TO DO -
If a line holds an image, leave the image out; write out everything else in the records exactly.

RECORDS PROVIDED -
Segment Open

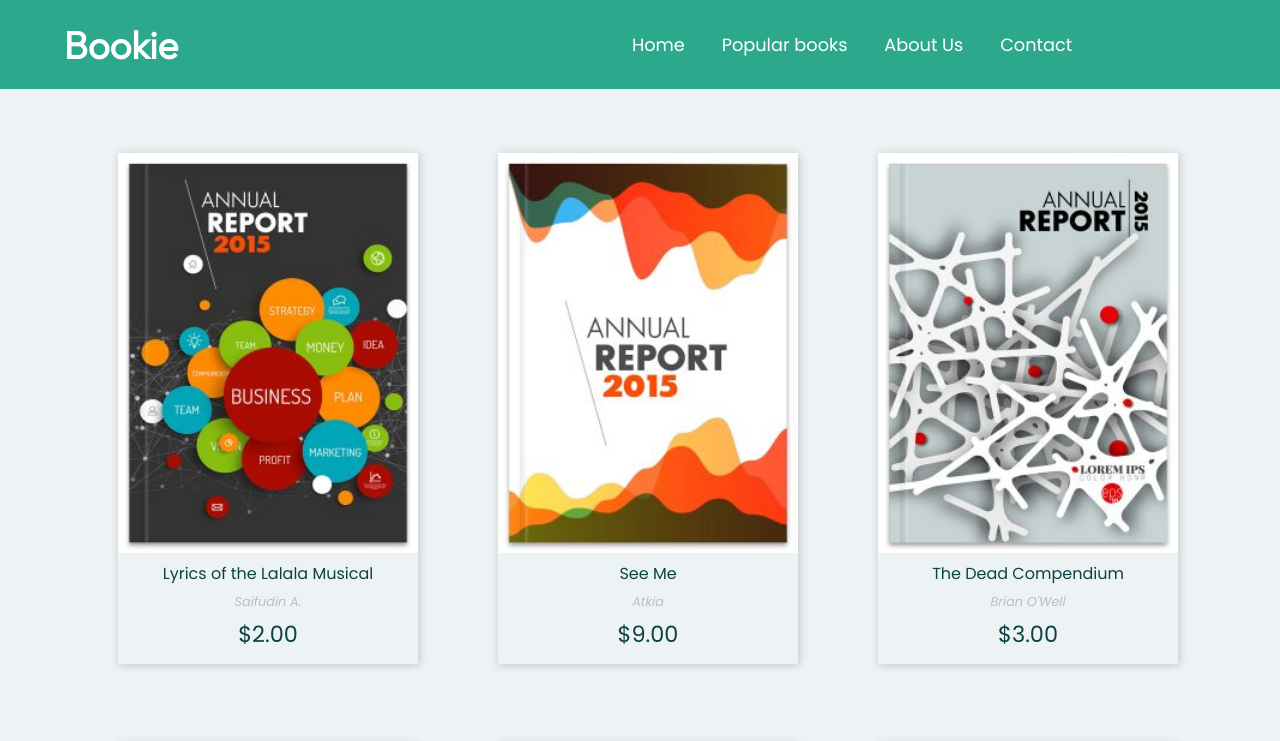
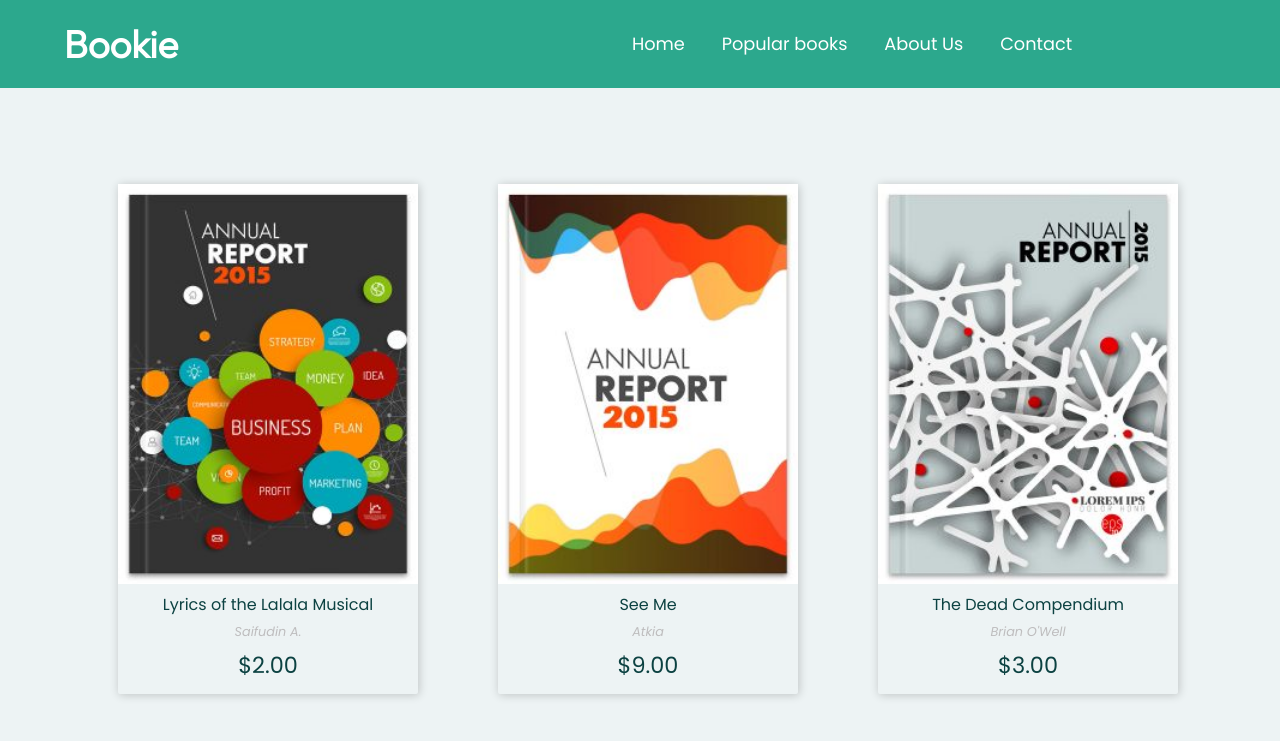
Before and after one commit to omaraburabie3/Bookie, a plain HTML site: page index.html in a window 1280 px wide. Shown: the top 741 px of the page. Drawn offline with Linux system fonts and the light colour scheme; a web font is replaced by a local one.

Commit message:
make some edits in the dom

```diff
--- a/index.html
+++ b/index.html
@@ -4,6 +4,7 @@
     <meta charset="UTF-8" />
     <meta http-equiv="X-UA-Compatible" content="IE=edge" />
     <meta name="viewport" content="width=device-width, initial-scale=1.0" />
+    <meta name="color-scheme" content="dark" />
     <link rel="stylesheet" href="style.css" />
     <title>Bookie</title>
   </head>
@@ -25,13 +26,10 @@
         <div class="menu-line"></div>
       </div>
     </header>
-    <!-- <h1 class="inf">Welcome To Books World</h1> -->
 
     <!-- END HEADER SECTION -->
 
-    <section id="cards">
-
-    </section>
+    <section id="cards"></section>
     <script src="script.js"></script>
   </body>
 </html>
--- a/script.js
+++ b/script.js
@@ -91,11 +91,23 @@ for (let i = 0; i <= books.length; i++) {
   const cards = document.querySelector("#cards");
   const card = document.createElement("div");
   card.className = "card";
-  const bookCard = `<img src=${books[i].image} />
-        <h2 class="para">${books[i].name}</h2>
-        <span class="author">${books[i].author}</span>
-        <p class="price">${books[i].price}</p>`;
-  card.innerHTML += bookCard;
+  const images = document.createElement("img");
+  images.setAttribute("src", books[i].image);
+  images.setAttribute("alt", "books");
+  const title = document.createElement("h2");
+  title.className = "para";
+  title.textContent = books[i].name;
+  const author = document.createElement("span");
+  author.className = "author";
+  author.textContent = books[i].author;
+  const price = document.createElement("p");
+  price.className = "price";
+  price.textContent = books[i].price;
   cards.appendChild(card);
+  card.appendChild(images);
+  card.appendChild(title);
+  card.appendChild(author);
+  card.appendChild(price);
+
 }
 // END BOOKS CARDS SECTION
--- a/style.css
+++ b/style.css
@@ -27,7 +27,7 @@ header {
 
 .logo {
   margin-left: -8rem;
-  font-family: 'Outfit', sans-serif;
+  font-family: "Outfit", sans-serif;
 }
 .navlist {
   list-style-type: none;
@@ -44,8 +44,8 @@ header {
 }
 .navlist li {
   display: inline-block;
-  padding: 1.25rem 1rem;
-  font-family: 'Outfit', sans-serif;
+  padding: 1.2rem 1rem;
+  font-family: "Outfit", sans-serif;
 }
 .menu {
   display: none;
@@ -72,7 +72,7 @@ header {
   }
   .logo {
     font-size: 2rem;
-    margin: 0rem 15rem 1rem 1rem;
+    margin: 0.5rem 15rem 1rem 1rem;
   }
   .menu {
     display: block;
@@ -99,9 +99,11 @@ header {
 }
 #cards {
   display: flex;
+  flex-wrap: wrap;
   justify-content: center;
-  flex-wrap: wrap;
+  margin-top: 2rem;
 }
+
 #cards .card {
   box-shadow: 1px 1px 10px rgba(0, 0, 0, 0.2);
   width: 300px;
```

Segment Closed

RESPONSE TO THE EXERCISE -
Before and after one commit to omaraburabie3/Bookie, a plain HTML site: page index.html in a window 1280 px wide. Shown: the top 741 px of the page. Drawn offline with Linux system fonts and the light colour scheme; a web font is replaced by a local one.

Commit message:
make some edits in the dom

```diff
--- a/index.html
+++ b/index.html
@@ -4,6 +4,7 @@
     <meta charset="UTF-8" />
     <meta http-equiv="X-UA-Compatible" content="IE=edge" />
     <meta name="viewport" content="width=device-width, initial-scale=1.0" />
+    <meta name="color-scheme" content="dark" />
     <link rel="stylesheet" href="style.css" />
     <title>Bookie</title>
   </head>
@@ -25,13 +26,10 @@
         <div class="menu-line"></div>
       </div>
     </header>
-    <!-- <h1 class="inf">Welcome To Books World</h1> -->
 
     <!-- END HEADER SECTION -->
 
-    <section id="cards">
-
-    </section>
+    <section id="cards"></section>
     <script src="script.js"></script>
   </body>
 </html>
--- a/script.js
+++ b/script.js
@@ -91,11 +91,23 @@ for (let i = 0; i <= books.length; i++) {
   const cards = document.querySelector("#cards");
   const card = document.createElement("div");
   card.className = "card";
-  const bookCard = `<img src=${books[i].image} />
-        <h2 class="para">${books[i].name}</h2>
-        <span class="author">${books[i].author}</span>
-        <p class="price">${books[i].price}</p>`;
-  card.innerHTML += bookCard;
+  const images = document.createElement("img");
+  images.setAttribute("src", books[i].image);
+  images.setAttribute("alt", "books");
+  const title = document.createElement("h2");
+  title.className = "para";
+  title.textContent = books[i].name;
+  const author = document.createElement("span");
+  author.className = "author";
+  author.textContent = books[i].author;
+  const price = document.createElement("p");
+  price.className = "price";
+  price.textContent = books[i].price;
   cards.appendChild(card);
+  card.appendChild(images);
+  card.appendChild(title);
+  card.appendChild(author);
+  card.appendChild(price);
+
 }
 // END BOOKS CARDS SECTION
--- a/style.css
+++ b/style.css
@@ -27,7 +27,7 @@ header {
 
 .logo {
   margin-left: -8rem;
-  font-family: 'Outfit', sans-serif;
+  font-family: "Outfit", sans-serif;
 }
 .navlist {
   list-style-type: none;
@@ -44,8 +44,8 @@ header {
 }
 .navlist li {
   display: inline-block;
-  padding: 1.25rem 1rem;
-  font-family: 'Outfit', sans-serif;
+  padding: 1.2rem 1rem;
+  font-family: "Outfit", sans-serif;
 }
 .menu {
   display: none;
@@ -72,7 +72,7 @@ header {
   }
   .logo {
     font-size: 2rem;
-    margin: 0rem 15rem 1rem 1rem;
+    margin: 0.5rem 15rem 1rem 1rem;
   }
   .menu {
     display: block;
@@ -99,9 +99,11 @@ header {
 }
 #cards {
   display: flex;
+  flex-wrap: wrap;
   justify-content: center;
-  flex-wrap: wrap;
+  margin-top: 2rem;
 }
+
 #cards .card {
   box-shadow: 1px 1px 10px rgba(0, 0, 0, 0.2);
   width: 300px;
```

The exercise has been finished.